Hello all, brand new on the forum, please bear with me.
I have recently migrated all of my Parallel Studio XE Fortran projects from the 2017 (17.0.1675.2) version to the 2020 initial release (19.1.1555.0) version. I have also (by necessity since 19.0 Update 2) migrated from the MS Visual Studio 2013 Shell to the full Visual Studio 2017 Community version.
The Intel Fortran interface successfully installs in VS 2017, and existing projects will open correctly. The problem I'm having is that when I try to re-build an existing DLL project from scratch in the new VS environment, I get a linker error:
"MSVCRTD.lib(exe_winmain.obj) : error LNK2019: unresolved external symbol WinMain referenced in function "int __cdecl invoke_main(void)" (?invoke_main@@YAHXZ)"
From a cursory investigation online, I'm gathering that this error indicates that VS doesn't seem to realize that this is a DLL, and it's looking for an entry point (i.e., a Program statement) somewhere in the source code. However, the project was explicitly identified as a Fortran DLL when it was created, and indeed, the Configuration Properties page shows the Configuration Type as Dynamic-Link Library, and the Target Extension as .dll.
I then opened the projects simultaneously in VS 2013 Shell and VS 2017 Community, and laboriously marched through all of the configuration settings to make sure they matched, which they did, except for one inexplicable difference: in the VS 2013 Shell, the Linker Command Line shows the /DLL option set, whereas in VS 2017, this option is missing! Moreover, when I manually add the /DLL option to the VS 2017 command line (via the Additional Options box), the DLL compiles and builds just fine!
My understanding was that a Configuration Type of Dynamic-Link Library would automatically invoke the /DLL option in the VS Linker command line... it certainly did so in the VS 2013 Shell. Any ideas as to why this manual intervention is necessary, and/or how to get set up so that it isn't necessary?
Thanks for any info!
Interesting. Your two x64 configurations were missing 'LinkDLL="true"' in the VFLinkerTool lines. I don't know if there's a way to change this in Visual Studio - it should have been propagated automatically when you created the x64 configurations.
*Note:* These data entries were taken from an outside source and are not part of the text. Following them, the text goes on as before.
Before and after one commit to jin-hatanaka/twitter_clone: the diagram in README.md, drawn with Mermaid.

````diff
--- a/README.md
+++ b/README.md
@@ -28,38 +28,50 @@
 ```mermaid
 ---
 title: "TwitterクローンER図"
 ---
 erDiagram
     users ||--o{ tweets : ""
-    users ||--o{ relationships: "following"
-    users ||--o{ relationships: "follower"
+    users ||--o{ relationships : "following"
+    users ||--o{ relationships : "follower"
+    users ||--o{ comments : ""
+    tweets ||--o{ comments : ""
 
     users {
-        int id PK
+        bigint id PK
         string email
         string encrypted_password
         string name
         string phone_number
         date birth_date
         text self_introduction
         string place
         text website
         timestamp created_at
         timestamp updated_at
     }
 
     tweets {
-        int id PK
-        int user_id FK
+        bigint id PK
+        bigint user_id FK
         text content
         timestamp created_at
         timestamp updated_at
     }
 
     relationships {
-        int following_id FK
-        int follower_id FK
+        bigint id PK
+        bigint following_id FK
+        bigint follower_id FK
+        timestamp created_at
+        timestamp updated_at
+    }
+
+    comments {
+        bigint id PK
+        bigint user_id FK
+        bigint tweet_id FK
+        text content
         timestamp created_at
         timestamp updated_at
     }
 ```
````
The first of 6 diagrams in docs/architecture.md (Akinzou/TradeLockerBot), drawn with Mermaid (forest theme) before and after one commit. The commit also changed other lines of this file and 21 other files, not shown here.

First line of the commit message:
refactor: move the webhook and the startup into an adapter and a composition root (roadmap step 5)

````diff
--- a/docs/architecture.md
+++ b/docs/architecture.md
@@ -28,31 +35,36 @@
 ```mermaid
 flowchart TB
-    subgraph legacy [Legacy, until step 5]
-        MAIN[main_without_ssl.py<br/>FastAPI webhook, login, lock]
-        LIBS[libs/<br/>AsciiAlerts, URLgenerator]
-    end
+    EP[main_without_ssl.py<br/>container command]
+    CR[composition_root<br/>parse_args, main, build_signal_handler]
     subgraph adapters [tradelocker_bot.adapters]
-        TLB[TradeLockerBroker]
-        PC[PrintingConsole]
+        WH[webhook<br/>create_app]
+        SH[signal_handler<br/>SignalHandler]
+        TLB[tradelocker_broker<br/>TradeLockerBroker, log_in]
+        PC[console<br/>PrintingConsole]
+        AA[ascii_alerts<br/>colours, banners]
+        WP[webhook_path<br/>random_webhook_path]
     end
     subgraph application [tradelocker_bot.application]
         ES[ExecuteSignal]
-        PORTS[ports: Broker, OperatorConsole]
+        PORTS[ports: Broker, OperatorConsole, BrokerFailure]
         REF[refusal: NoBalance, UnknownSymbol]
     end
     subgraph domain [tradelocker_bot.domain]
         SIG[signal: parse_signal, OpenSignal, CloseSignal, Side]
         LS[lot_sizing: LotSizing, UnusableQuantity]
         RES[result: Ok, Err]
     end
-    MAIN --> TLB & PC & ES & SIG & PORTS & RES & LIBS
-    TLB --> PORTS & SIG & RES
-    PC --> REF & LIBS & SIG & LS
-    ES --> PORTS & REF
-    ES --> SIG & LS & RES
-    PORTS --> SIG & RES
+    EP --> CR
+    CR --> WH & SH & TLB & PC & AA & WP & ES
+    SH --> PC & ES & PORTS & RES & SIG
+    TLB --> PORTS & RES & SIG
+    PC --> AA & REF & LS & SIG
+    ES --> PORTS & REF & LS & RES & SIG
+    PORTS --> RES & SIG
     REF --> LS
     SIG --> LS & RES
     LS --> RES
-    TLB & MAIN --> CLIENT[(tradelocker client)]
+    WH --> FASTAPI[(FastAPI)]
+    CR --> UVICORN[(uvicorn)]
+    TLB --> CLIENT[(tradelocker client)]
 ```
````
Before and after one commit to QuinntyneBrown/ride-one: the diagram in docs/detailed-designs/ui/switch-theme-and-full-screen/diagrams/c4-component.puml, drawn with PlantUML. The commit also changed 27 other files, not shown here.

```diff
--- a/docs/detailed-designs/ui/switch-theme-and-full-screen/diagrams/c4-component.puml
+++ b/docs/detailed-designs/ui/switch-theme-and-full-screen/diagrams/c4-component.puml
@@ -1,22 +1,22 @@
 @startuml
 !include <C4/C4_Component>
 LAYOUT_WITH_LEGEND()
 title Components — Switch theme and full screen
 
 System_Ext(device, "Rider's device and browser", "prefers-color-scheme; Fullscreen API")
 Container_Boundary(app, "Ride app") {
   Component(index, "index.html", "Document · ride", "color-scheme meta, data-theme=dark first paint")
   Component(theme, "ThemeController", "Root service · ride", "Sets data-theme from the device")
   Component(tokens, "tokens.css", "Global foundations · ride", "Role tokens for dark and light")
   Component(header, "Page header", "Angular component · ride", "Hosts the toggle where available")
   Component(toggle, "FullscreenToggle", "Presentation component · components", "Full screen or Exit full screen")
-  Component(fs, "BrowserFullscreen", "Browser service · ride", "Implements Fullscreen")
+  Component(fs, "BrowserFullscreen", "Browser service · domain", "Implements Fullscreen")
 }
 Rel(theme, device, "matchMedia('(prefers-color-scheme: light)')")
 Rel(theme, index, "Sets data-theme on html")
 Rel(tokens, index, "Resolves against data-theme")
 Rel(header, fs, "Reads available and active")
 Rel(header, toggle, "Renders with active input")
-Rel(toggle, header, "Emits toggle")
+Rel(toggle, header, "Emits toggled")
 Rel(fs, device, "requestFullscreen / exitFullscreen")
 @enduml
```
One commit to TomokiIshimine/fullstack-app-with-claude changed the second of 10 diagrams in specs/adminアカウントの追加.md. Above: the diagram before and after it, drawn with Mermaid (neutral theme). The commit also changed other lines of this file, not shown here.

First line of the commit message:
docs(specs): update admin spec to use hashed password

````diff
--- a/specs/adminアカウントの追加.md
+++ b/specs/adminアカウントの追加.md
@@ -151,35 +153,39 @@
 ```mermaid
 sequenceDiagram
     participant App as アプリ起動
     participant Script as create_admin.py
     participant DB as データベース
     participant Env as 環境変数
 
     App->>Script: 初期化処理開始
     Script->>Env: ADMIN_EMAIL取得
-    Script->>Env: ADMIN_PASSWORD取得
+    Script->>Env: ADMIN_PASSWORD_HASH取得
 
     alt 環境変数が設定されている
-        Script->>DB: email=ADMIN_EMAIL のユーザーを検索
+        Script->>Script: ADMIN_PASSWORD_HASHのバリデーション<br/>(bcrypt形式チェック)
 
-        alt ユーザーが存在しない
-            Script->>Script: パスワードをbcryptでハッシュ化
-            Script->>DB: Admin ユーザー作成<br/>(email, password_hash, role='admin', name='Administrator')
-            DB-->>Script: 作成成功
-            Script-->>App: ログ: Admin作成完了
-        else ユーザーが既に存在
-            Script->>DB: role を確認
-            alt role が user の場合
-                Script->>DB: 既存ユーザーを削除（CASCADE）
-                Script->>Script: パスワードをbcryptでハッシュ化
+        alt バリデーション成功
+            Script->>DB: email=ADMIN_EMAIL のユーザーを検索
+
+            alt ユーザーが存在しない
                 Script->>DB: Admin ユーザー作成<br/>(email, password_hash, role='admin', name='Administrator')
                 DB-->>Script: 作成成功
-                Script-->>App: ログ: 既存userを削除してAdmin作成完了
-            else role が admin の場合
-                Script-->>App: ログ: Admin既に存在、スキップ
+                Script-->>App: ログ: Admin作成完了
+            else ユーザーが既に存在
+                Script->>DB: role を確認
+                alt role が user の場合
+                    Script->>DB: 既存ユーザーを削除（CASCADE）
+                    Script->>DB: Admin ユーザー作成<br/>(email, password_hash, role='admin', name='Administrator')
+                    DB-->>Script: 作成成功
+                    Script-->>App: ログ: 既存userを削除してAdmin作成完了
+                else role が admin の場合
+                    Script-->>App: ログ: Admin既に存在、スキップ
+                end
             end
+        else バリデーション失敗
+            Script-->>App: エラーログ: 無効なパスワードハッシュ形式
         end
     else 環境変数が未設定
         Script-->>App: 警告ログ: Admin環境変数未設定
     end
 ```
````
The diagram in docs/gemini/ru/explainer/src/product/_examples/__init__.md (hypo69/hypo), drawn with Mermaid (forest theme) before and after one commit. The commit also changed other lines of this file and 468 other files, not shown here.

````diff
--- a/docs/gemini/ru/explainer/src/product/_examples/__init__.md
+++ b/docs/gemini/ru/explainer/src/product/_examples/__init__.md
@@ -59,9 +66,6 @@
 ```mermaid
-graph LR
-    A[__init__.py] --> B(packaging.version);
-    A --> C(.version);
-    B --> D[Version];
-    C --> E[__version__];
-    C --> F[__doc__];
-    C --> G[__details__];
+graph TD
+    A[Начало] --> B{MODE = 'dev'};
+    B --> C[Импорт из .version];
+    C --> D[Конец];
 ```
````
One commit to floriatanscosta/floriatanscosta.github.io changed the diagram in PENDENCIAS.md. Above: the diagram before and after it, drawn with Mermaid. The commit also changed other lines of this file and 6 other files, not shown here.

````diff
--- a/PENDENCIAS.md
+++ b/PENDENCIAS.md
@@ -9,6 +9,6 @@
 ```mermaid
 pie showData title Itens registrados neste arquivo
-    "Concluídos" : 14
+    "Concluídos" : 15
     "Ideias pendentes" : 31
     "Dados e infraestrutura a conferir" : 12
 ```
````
When I try this with a new project, it works as it should.
I hand-edited the ,vfproj to fix this - try this one.
When I open your hand-edited .vfproj file in VS2017, it properly shows the /DLL option invoked in the linker command line, and the DLL compiles and builds with no problems, just as it does when I manually enter /DLL via the Additional Options box.
I compared your hand-edited version of the .vfproj file with the corresponding one created using the VS2013 Shell, and the latter already contained the LinkDLL="true" statements in exactly the places you had inserted them manually!
So, of the two potential workarounds here, i.e., (1) manually edit the .vfproj file, or, (2) add "/DLL" in the Additional Options box, I guess I'm leaning towards the latter, with still no clue as to why either should be necessary.
I'm starting to think this issue may be more on the Visual Studio side than the Intel Fortran side, but I'm loathe to wade into the VS forum, where I'd be even more hopelessly naive than here.
I should note that I did perform a custom install of VS2017, which was pretty bare bones... I did retain all of the modules required for Intel Fortran integration, but I can't rule out that I left something out that I shouldn't have. I can provide the VS2017 install command I used if that might lend any clues. Thanks for your assistance-
I don't think that it was a missing component, but to be honest I have no idea how this happened as I have never heard of it before. You should not have to manually edit the .vfproj.